Update

January 10th, 2013 at 11:45 am by under Chad's WLFI Weather Blog

NOW-SATURDAY………….

As of 12 p.m., scattered showers are moving through Warren, Fountain, Boone & Montgomery counties.  Scattered showers will tend to increase through the afternoon with the widespread, steady rains arriving tonight.  It will be a chilly rain.  As of 12 p.m. it is 39.6 degrees with a stiff east wind at 14 mph, dropping wind chills to near 30.  We are headed for high of 42, but temperatures will rise all night.

I am making one single change to the forecast:  data supports addition of “isolated t’storms” into the forecast with the rain tonight.  Otherwise, everything looks good in the forecast per new model data with two storm systems & a total of 1-2″ of rainfall by Saturday night.  The 59 tomorrow & 58 for highs Friday & Saturday look good.

Wabash looks to near minor flood stage by early next week at Lafayette & Covington.  Creek rises will occur, too, but no substantial flooding is expected at this time.  The 1-2″ will fall over a 3-day period, which will prevent substantial flooding, despite all the snow melt & the big thaw.  Also, rivers & streams are very low for the time of year anyway.

MONDAY-TUESDAY……….

New data keeps snow & ice southeast of here Monday-Tuesday, BUT there has been constant wobbling back & forth with storm track, so prefer to keep the snow &/or mix in the forecast.  This cold core upper low may bring scattered rain/graupal showers with thunder to southern California, followed by an unusual freeze to Burbank, California Sunday night & patchy frost potential to downtown Los Angeles (highs only near 54 downtown L.A.).

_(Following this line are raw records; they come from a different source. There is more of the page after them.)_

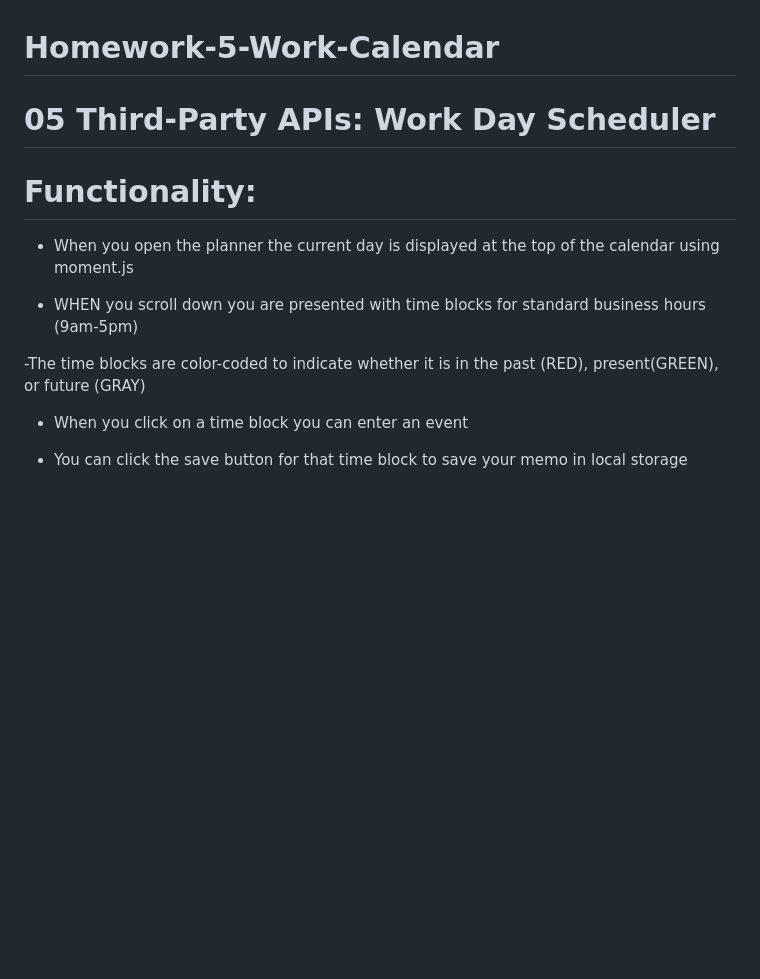
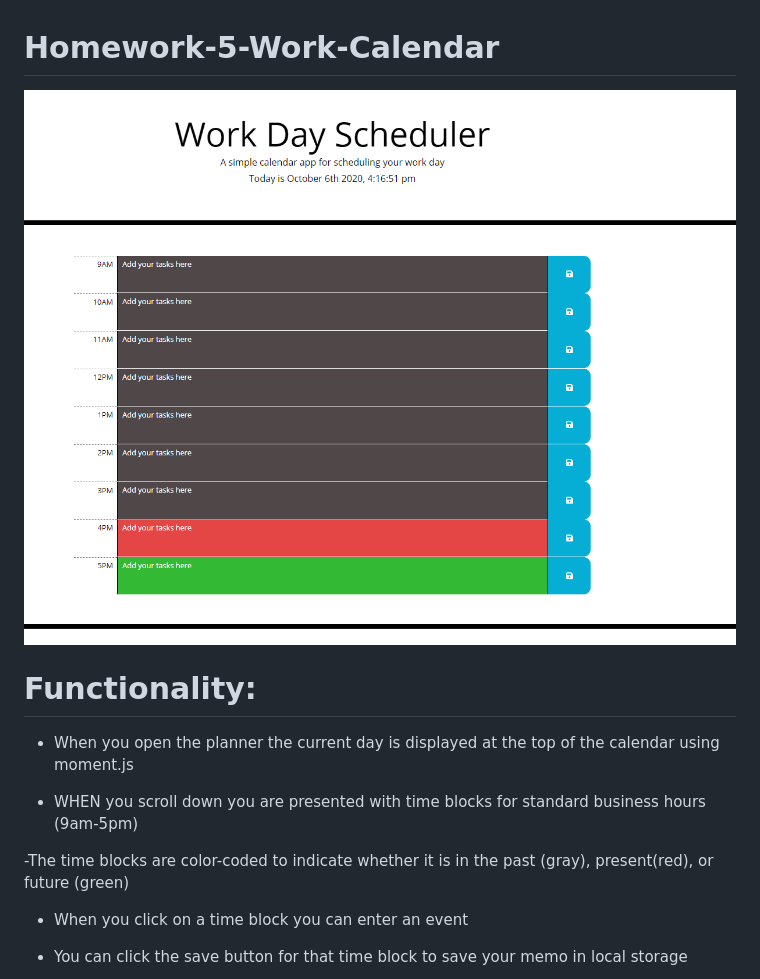
Before and after one commit to dawisen/Homework-5-Work-Calendar, a Markdown page: README.md, the part around the change. Rendered like a GitHub page; pictures changed too: screenshot.png (added); blank space fills up the shorter version.

```diff
--- a/README.md
+++ b/README.md
@@ -1,18 +1,13 @@
 # Homework-5-Work-Calendar
 
-
-
-
-
-
-# 05 Third-Party APIs: Work Day Scheduler
+<img src="screenshot.png">
 
 # Functionality:
 - When you open the planner the current day is displayed at the top of the calendar using moment.js
 
 - WHEN you scroll down you are presented with time blocks for standard business hours (9am-5pm)
 
--The time blocks are color-coded to indicate whether it is in the past (RED), present(GREEN), or future (GRAY)
+-The time blocks are color-coded to indicate whether it is in the past (gray), present(red), or future (green)
 
 - When you click on a time block you can enter an event
 
```
Also changed, not shown: 02-Homework/Develop/README.md (deleted, +0 -17 lines), 02-Homework/Assets/05-third-party-apis-homework-demo.gif (deleted), 3 other files.
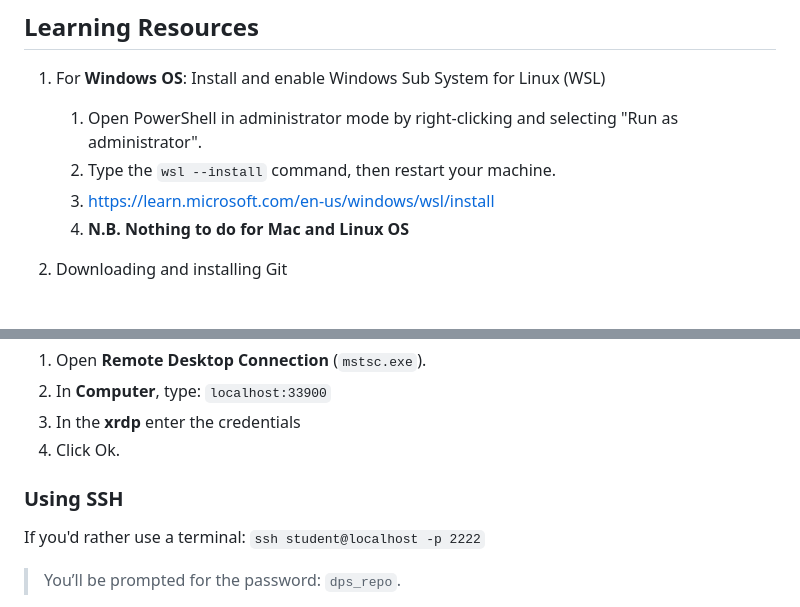
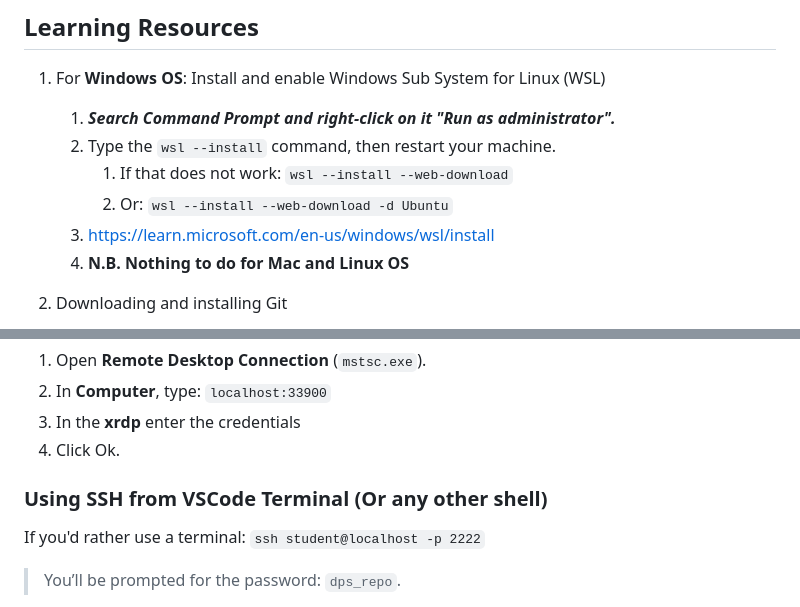
Before and after one commit to zizutg/net-dev-env, a Markdown page: wk-01/Lab-01.md, 2 parts joined by grey strips. GitHub-like rendering.

```diff
--- a/wk-01/Lab-01.md
+++ b/wk-01/Lab-01.md
@@ -13,8 +13,10 @@ commands and its directory structure.
 ## Learning Resources
 
 1. For **Windows OS**: Install and enable Windows Sub System for Linux (WSL)
-   1. Open PowerShell in administrator mode by right-clicking and selecting "Run as administrator".
+   1. ***Search Command Prompt and right-click on it  "Run as administrator".***
    2. Type the `wsl --install` command, then restart your machine.
+      1. If that does not work: `wsl --install --web-download`
+      2. Or: `wsl --install --web-download -d Ubuntu`
    3. <https://learn.microsoft.com/en-us/windows/wsl/install>
    4. **N.B. Nothing to do for Mac and Linux OS**
 2.  Downloading and installing Git
@@ -170,7 +172,7 @@ Credentials for accessing this host are set:
 3. In the **xrdp** enter the credentials
 4. Click Ok.
 
-### Using SSH
+### Using SSH from VSCode Terminal (Or any other shell)
 
 If you'd rather use a terminal: `ssh student@localhost -p 2222`
 
```
Also changed, not shown: wk-01/Lab-02.md (+31 -26 lines).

The cold upper low would then pivot into south Texas & induce surface low formation in a baroclinic zone over the northern Gulf (word just means big temperature difference from cold over Texas & warm Gulf………called an “anchor”.

Looking back at analog data of similar situations like this (where you have an upper system coming out of southern California to northern Mexico, which induces surface cyclogenesis (surface low pressure formation)] on a similar Arctic front in Texas/Louisiana.  90% of such occurrence brought snow to our area with data going back to 1871, but better data starting around 1905.  Best data begins in the 1950s.  There are exceptions in a statistics & this may or may not be one, but this is high probability.

Models crank out up to 5″ of snow in southern Indiana & up to 0.4″ of ice in Kentucky from system Monday-Tuesday.  However, they also dump up to 4″ of snow with up to 0.2″ ice in parts of Illinois Saturday night as cold air rushes in.

If you take the GFS model right now for what its worth, it paints winter weather west of here & south & southeast of here, with us in a strip of little, if anything.  AGAIN, however, I am not ready to go with that.  There is way too much disagreement with the whole set-up.

10 Responses to “Update”

  1. Chris in Tipton says:

    I am over the GFS—–it seems to wobble worse than a politician running for office….LOL!

  2. Teri says:

    Now that the snow has melted I am seeing GREEN grass for a change, and flowers popping up..goodness.

  3. Tom says:

    All of this rain coming up might remind the older folks of January 1950, when over 8 inches of rain fell during the month at West Lafayette.

  4. Mary Anne Best says:

    And it has just now started to rain in Remington! Praying we get some nice, soaking rain :-)

    MA in REM

  5. Tom says:

    I left off at the end of March 1977 and will continue from there. If the winter of 1976-1977 wasn’t long enough, a trace of snow was recorded on April 6 and the temp. fell to 30 degrees. It started to warm up after that, but it was too dry until August. April 18 saw 86 degrees and from May 13 until June first, everyday was above 80 degrees. It was 90 degrees on May 29. only .07 inches of rain fell from May 20 until June 5 1977. Everyone was happy on June 6 when 0.60 inches of rain was recorded. Then the temp. fell to 40 degrees on June 7. 0.69 inches of rain was blamed for 2 traffic accidents in the Lafayette area on Wed June 8, but very little rain fell the rest of June. The first half of July 1977 was too hot and the second half was too cold. It was very much like July 1911 and the winter of 1911-1912 was a very bad winter. It was 95 on July 4 1977 and 98 on the 6th of July, but the temp. fell to 45 degrees on July 26 and the high that day was just 76 degrees at West Lafayette. That was just the start of what was to come.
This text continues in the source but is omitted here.